ACTION ITEM |
Every line in the records below between the one holding "diff --git a/email-livrable/email_1st_Amelie_final.html" and the one holding "le faire manuellement.</li>", inclusive, is to be set down exactly; all other lines are to be left out.

Records excerpted from a collection |
.....

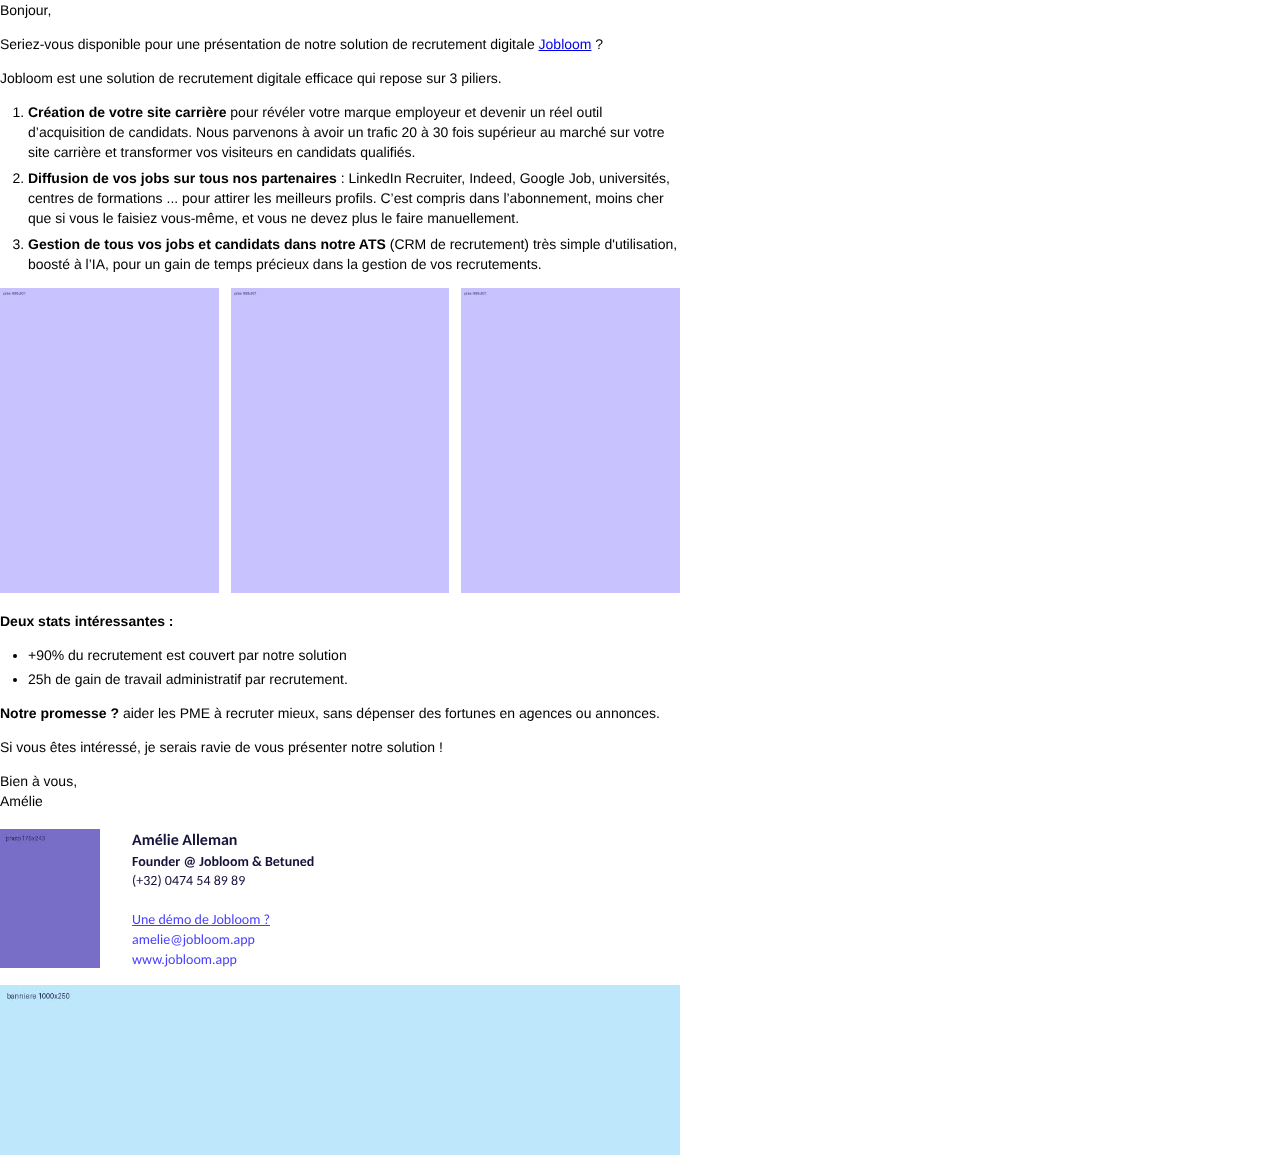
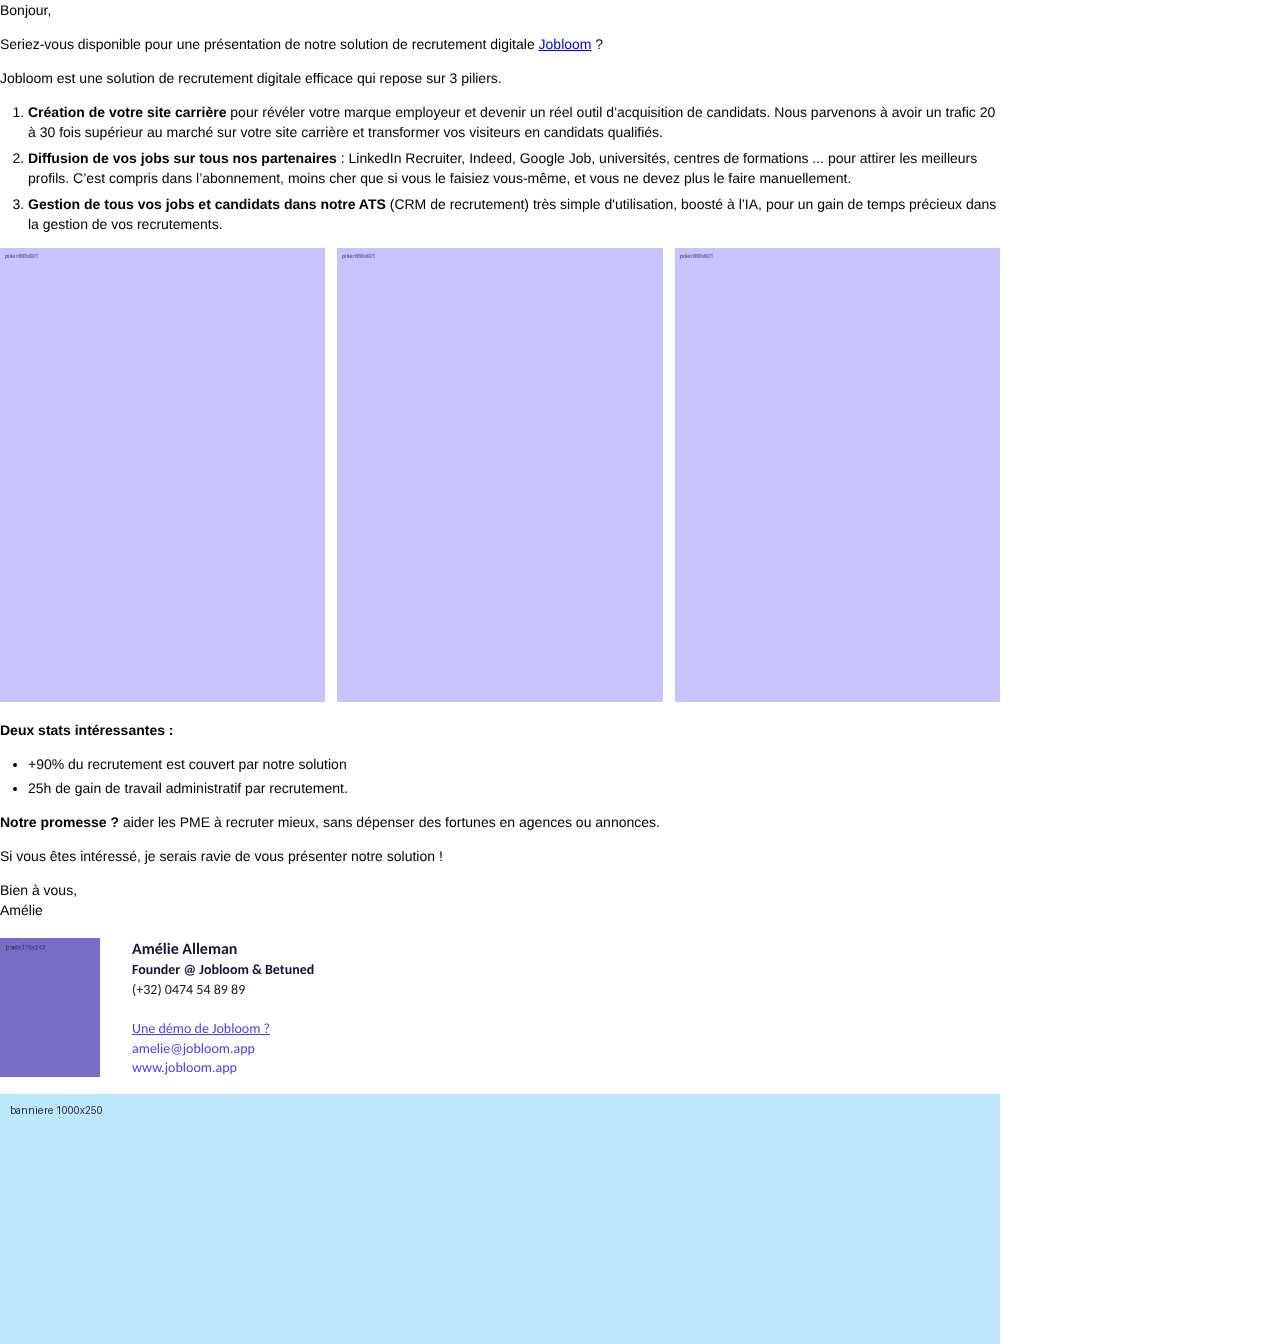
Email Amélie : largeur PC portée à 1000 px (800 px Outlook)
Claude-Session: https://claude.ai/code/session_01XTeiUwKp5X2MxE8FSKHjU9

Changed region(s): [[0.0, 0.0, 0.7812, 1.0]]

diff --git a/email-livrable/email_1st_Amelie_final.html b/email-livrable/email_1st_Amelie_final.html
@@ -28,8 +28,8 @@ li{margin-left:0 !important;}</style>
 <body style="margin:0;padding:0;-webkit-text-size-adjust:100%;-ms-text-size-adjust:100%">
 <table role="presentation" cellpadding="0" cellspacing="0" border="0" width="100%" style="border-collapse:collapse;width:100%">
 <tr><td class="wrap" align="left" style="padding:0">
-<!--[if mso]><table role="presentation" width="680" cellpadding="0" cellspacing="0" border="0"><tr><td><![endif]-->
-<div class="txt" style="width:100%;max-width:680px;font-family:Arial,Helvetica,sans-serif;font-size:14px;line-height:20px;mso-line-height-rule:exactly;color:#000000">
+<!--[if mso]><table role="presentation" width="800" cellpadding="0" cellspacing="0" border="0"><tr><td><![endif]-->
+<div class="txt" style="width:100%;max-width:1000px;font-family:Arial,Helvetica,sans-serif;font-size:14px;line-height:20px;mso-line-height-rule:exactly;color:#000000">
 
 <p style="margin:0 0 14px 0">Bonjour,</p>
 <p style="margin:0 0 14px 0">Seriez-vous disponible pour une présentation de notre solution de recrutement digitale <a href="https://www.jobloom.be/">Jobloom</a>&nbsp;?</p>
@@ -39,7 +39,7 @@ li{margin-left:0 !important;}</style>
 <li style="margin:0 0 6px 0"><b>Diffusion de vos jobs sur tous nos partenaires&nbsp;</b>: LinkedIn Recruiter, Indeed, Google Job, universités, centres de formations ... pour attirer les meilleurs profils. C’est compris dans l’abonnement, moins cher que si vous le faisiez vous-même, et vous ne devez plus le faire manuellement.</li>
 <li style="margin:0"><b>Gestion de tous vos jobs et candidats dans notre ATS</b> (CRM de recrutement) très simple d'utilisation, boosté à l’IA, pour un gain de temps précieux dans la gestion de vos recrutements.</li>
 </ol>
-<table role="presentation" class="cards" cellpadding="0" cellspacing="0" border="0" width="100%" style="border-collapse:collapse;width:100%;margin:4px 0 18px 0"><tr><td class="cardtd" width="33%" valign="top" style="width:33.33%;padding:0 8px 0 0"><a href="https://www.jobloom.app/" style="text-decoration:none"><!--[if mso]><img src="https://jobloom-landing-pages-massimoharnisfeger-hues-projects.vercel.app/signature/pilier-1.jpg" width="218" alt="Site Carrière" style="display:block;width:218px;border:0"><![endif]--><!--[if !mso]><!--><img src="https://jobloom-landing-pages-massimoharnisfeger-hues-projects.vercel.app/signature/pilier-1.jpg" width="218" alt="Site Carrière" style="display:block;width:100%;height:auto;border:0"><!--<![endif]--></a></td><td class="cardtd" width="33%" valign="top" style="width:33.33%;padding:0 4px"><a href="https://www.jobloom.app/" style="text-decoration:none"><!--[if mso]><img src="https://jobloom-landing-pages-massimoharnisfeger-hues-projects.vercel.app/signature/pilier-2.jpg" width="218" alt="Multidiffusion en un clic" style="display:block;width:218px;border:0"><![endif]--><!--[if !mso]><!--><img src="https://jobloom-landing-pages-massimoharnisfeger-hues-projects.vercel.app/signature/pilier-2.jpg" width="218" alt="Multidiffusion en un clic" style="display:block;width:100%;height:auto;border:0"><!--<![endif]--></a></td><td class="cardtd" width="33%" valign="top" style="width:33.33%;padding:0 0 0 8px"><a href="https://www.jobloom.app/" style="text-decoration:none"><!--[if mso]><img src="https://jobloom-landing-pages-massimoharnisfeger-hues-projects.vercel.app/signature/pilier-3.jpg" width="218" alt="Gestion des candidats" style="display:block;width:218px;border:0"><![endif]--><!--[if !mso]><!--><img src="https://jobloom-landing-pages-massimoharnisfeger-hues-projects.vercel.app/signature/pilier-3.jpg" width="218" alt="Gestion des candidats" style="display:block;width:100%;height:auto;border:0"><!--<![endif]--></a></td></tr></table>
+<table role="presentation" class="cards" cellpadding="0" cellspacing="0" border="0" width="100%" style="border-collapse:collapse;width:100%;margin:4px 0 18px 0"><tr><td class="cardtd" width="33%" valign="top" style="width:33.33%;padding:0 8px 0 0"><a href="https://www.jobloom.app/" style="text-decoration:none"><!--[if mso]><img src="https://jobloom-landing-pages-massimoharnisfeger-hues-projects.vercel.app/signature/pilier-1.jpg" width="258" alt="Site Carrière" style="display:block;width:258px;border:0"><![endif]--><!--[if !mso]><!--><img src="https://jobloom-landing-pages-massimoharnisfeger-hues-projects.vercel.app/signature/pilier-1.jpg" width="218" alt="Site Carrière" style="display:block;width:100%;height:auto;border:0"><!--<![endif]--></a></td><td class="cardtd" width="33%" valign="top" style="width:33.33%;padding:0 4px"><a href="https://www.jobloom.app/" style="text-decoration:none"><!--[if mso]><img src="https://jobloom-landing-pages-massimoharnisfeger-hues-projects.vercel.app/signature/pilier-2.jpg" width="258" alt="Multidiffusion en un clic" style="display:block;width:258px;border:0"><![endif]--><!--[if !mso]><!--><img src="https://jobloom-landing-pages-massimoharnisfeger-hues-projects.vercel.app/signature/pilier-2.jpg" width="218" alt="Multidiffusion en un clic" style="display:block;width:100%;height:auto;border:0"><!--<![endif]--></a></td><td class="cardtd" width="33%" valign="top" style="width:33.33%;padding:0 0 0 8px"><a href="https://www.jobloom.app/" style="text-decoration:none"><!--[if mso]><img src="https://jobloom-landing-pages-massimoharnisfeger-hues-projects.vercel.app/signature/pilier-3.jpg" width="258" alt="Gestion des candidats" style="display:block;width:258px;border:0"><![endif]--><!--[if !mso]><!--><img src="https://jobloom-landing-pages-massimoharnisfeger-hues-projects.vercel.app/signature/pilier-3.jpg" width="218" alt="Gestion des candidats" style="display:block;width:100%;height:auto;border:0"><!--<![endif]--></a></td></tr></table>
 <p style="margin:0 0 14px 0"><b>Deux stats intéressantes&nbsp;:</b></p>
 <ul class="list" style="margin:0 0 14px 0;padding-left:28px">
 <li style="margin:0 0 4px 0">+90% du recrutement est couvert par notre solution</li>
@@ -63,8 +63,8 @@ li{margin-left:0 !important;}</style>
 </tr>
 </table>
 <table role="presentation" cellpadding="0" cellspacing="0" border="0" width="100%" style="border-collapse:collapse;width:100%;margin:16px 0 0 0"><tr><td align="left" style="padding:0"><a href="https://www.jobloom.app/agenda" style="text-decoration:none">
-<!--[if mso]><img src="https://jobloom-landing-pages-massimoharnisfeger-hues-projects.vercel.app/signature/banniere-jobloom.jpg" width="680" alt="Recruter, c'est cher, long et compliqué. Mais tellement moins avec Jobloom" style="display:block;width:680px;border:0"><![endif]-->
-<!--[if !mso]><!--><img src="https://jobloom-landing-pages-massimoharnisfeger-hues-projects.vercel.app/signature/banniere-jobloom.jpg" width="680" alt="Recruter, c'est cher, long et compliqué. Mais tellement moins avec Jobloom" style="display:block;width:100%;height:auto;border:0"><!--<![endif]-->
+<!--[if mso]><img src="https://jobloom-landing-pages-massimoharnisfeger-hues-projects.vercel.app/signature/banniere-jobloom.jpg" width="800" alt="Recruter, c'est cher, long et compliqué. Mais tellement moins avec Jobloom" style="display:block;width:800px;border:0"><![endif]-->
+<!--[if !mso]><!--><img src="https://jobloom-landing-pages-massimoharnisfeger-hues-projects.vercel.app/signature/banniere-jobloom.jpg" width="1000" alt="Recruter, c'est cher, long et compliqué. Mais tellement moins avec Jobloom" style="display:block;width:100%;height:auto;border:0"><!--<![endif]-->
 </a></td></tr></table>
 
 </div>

.....

EXERCISE OUTPUT |
diff --git a/email-livrable/email_1st_Amelie_final.html b/email-livrable/email_1st_Amelie_final.html
@@ -28,8 +28,8 @@ li{margin-left:0 !important;}</style>
 <body style="margin:0;padding:0;-webkit-text-size-adjust:100%;-ms-text-size-adjust:100%">
 <table role="presentation" cellpadding="0" cellspacing="0" border="0" width="100%" style="border-collapse:collapse;width:100%">
 <tr><td class="wrap" align="left" style="padding:0">
-<!--[if mso]><table role="presentation" width="680" cellpadding="0" cellspacing="0" border="0"><tr><td><![endif]-->
-<div class="txt" style="width:100%;max-width:680px;font-family:Arial,Helvetica,sans-serif;font-size:14px;line-height:20px;mso-line-height-rule:exactly;color:#000000">
+<!--[if mso]><table role="presentation" width="800" cellpadding="0" cellspacing="0" border="0"><tr><td><![endif]-->
+<div class="txt" style="width:100%;max-width:1000px;font-family:Arial,Helvetica,sans-serif;font-size:14px;line-height:20px;mso-line-height-rule:exactly;color:#000000">
 
 <p style="margin:0 0 14px 0">Bonjour,</p>
 <p style="margin:0 0 14px 0">Seriez-vous disponible pour une présentation de notre solution de recrutement digitale <a href="https://www.jobloom.be/">Jobloom</a>&nbsp;?</p>
@@ -39,7 +39,7 @@ li{margin-left:0 !important;}</style>
 <li style="margin:0 0 6px 0"><b>Diffusion de vos jobs sur tous nos partenaires&nbsp;</b>: LinkedIn Recruiter, Indeed, Google Job, universités, centres de formations ... pour attirer les meilleurs profils. C’est compris dans l’abonnement, moins cher que si vous le faisiez vous-même, et vous ne devez plus le faire manuellement.</li>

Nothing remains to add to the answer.